▶ RECORDS TO PROCESS:
* * * * * * * * *
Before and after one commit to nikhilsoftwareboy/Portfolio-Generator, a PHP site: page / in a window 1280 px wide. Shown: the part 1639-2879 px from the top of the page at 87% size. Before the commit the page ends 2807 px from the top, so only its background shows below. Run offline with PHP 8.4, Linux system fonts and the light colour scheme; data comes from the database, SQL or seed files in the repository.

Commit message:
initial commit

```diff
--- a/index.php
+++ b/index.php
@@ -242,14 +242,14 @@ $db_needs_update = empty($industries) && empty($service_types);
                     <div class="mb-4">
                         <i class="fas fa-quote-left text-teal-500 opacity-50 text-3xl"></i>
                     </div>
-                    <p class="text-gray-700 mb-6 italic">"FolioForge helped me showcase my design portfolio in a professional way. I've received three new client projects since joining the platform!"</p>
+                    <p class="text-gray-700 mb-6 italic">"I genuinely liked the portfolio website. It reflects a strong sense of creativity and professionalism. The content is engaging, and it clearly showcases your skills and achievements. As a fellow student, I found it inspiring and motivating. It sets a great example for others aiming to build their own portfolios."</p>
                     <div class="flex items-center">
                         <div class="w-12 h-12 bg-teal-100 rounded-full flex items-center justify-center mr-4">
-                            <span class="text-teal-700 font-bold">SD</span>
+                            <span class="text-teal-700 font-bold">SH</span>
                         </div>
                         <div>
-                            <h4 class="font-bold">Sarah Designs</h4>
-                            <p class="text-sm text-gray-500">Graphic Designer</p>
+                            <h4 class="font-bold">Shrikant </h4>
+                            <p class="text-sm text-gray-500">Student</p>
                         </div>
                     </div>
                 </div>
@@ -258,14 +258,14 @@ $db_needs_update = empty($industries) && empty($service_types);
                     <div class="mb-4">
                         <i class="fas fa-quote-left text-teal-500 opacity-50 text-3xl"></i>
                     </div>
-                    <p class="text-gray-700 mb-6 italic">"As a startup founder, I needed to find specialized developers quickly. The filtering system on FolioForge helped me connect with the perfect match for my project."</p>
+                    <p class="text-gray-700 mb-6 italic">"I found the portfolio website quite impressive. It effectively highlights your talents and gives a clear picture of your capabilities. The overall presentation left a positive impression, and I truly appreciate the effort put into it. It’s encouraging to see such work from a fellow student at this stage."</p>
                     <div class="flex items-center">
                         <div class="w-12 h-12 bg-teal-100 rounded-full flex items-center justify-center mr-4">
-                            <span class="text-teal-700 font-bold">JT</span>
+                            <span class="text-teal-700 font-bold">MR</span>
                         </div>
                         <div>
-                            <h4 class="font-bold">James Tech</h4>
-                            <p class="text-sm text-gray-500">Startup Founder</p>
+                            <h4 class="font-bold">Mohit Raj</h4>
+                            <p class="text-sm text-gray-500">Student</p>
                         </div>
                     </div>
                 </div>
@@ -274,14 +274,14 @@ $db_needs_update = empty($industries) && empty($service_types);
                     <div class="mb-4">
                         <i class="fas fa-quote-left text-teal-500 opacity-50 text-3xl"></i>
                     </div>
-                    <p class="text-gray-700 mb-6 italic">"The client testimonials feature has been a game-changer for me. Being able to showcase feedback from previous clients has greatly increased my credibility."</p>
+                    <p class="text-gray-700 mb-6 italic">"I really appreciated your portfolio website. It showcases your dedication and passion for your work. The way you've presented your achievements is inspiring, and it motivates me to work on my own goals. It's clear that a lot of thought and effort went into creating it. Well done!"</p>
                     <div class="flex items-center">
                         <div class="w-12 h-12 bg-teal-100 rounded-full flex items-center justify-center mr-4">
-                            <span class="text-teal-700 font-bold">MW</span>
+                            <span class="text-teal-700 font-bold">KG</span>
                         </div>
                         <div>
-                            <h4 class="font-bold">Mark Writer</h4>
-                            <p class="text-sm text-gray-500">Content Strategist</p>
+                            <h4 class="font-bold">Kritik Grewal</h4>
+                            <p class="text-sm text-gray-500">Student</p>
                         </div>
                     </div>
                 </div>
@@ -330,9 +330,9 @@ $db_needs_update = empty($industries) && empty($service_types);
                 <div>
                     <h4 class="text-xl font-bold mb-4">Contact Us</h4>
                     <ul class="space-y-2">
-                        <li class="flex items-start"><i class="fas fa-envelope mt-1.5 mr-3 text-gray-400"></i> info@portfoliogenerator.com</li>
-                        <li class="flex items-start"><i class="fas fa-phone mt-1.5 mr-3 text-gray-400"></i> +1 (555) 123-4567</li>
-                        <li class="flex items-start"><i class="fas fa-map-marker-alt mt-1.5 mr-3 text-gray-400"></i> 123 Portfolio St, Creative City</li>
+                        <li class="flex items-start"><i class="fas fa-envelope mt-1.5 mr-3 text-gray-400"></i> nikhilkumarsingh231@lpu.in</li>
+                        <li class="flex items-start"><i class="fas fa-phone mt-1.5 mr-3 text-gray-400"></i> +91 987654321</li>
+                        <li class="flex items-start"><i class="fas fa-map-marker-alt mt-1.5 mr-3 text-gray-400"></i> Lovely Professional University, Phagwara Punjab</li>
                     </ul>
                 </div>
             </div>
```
* * * * * * * * *
▶ WHAT THE TASK ASKS: Search the listing above for "span" and copy every line that holds it.

▶ THE COMPLETED TASK:
-                            <span class="text-teal-700 font-bold">SD</span>
+                            <span class="text-teal-700 font-bold">SH</span>
-                            <span class="text-teal-700 font-bold">JT</span>
+                            <span class="text-teal-700 font-bold">MR</span>
-                            <span class="text-teal-700 font-bold">MW</span>
+                            <span class="text-teal-700 font-bold">KG</span>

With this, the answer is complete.